In order to properly support a heroin addict onto and through the path of recovery, it is important to understand the difference between helping and enabling. Helping a heroin addict means that you make them aware of the fact that you understand what is occurring and you are willing to help them recover but will not tolerate or support any further heroin use. Enabling a heroin addict means that you are allowing them to continue their heroin use through either intentional or unintentional support of this habit. Following is how to properly support and help a heroin addict:

  • Learn all about heroin, heroin addiction, and heroin rehabilitation. The more you understand what your loved one is going through, the more you will be able to effectively support them onto the path of full recovery.
  • Get help and support from others. Finding a reputable and effective rehabilitation treatment program with highly trained and experienced addiction counselors can help to ensure that you receive the help and support you need while you are giving help and support to your loved one.
  • Confront your loved one about their addiction. Whether you do this on your own, with other family members, or even with the help of a professional interventionist or addiction specialist, the main point is to calmly let your loved one know that you are aware of their addiction, that you will not tolerate their continued drug use, and that you are willing and able to support them on the road to full recovery. This should include explaining that you will be withdrawing financial and other support should they choose to refuse your help--which means that you will not enable them, but only support them on the path to recovery.
  • Foster hope, for you and your loved one. It can sometimes be difficult to be hopeful that a heroin addict will take control of their life and put an end to their addiction problems, but it is important to keep pushing for this outcome. Sometimes an individual receives an intervention and walks away, refusing to get help, only to turn around and ask for help a short time later. By being persistent in one’s refusal to tolerate or enable their loved one’s further drug use but willing to fully support their recovery, you can foster hope that can grow and catch on.

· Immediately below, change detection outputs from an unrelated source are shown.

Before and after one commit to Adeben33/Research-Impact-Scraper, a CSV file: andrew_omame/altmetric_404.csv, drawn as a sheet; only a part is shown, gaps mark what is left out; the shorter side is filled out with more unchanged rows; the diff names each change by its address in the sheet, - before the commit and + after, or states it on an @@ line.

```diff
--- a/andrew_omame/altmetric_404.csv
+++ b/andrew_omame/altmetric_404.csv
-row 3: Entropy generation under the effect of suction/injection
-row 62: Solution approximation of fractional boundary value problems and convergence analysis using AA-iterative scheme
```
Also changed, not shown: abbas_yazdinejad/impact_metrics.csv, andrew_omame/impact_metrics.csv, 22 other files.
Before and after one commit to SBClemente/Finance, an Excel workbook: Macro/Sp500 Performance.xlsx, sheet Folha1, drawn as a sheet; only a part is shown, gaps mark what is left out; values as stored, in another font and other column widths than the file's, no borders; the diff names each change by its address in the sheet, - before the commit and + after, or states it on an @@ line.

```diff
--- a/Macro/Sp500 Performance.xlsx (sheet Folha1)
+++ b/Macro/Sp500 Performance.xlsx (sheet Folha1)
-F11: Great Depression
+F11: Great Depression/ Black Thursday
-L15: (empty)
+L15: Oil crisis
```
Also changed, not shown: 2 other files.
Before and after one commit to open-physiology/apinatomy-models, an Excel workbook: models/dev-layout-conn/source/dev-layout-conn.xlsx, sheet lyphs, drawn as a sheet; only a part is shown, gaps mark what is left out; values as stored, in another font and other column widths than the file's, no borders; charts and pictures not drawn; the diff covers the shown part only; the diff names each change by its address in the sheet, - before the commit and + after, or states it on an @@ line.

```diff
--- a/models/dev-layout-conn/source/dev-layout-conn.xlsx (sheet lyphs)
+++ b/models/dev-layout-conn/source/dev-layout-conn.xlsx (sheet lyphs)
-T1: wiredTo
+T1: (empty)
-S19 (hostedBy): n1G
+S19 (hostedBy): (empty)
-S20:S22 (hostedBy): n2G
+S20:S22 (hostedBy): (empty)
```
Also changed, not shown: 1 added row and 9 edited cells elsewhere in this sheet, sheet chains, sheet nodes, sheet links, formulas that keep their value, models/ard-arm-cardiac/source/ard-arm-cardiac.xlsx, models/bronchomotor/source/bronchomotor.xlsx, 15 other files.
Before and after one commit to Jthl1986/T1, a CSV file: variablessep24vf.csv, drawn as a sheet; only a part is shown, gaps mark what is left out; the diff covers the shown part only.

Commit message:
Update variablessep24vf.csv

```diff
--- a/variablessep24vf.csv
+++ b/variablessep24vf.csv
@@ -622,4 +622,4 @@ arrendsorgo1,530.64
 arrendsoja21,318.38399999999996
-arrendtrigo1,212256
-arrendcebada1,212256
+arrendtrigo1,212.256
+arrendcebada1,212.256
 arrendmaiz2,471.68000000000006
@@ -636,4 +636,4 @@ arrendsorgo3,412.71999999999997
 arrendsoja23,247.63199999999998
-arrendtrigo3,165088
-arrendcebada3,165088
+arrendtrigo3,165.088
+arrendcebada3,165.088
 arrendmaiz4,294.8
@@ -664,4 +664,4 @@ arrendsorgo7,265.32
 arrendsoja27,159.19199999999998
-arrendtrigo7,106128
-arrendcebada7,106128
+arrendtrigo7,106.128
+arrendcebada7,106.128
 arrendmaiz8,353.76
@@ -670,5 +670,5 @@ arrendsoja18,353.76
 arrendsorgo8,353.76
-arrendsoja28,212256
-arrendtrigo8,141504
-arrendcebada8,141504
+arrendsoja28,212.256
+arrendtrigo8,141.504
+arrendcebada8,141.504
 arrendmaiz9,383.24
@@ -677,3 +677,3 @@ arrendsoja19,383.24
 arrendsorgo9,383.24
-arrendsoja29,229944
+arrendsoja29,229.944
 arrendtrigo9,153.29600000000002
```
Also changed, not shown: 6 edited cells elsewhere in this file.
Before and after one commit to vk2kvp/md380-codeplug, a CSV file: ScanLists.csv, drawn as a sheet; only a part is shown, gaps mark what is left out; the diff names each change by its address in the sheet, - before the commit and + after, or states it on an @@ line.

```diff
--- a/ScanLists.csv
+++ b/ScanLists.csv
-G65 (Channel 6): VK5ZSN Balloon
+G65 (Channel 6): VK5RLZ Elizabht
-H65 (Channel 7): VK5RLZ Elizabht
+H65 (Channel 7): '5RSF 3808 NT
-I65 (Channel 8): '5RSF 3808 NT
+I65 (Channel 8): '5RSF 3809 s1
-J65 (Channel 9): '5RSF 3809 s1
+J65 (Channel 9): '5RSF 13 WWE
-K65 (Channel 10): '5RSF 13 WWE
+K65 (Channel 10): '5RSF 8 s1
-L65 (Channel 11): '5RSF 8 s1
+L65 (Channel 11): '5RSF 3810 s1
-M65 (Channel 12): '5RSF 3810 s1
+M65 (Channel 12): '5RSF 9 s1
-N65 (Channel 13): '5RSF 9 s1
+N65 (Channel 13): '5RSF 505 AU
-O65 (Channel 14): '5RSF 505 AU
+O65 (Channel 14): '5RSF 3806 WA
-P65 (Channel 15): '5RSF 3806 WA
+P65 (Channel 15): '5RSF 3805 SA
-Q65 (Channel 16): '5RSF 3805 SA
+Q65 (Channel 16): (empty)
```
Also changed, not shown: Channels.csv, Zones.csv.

Heroin addiction can be very difficult to face and resolve, but the important thing to remember is that it can be resolved, and the individual can move on to a healthier, happier future. If you know how to support recovery without enabling, you can strengthen your loved one’s ability to see the possibility of full recovery and to actually achieve it.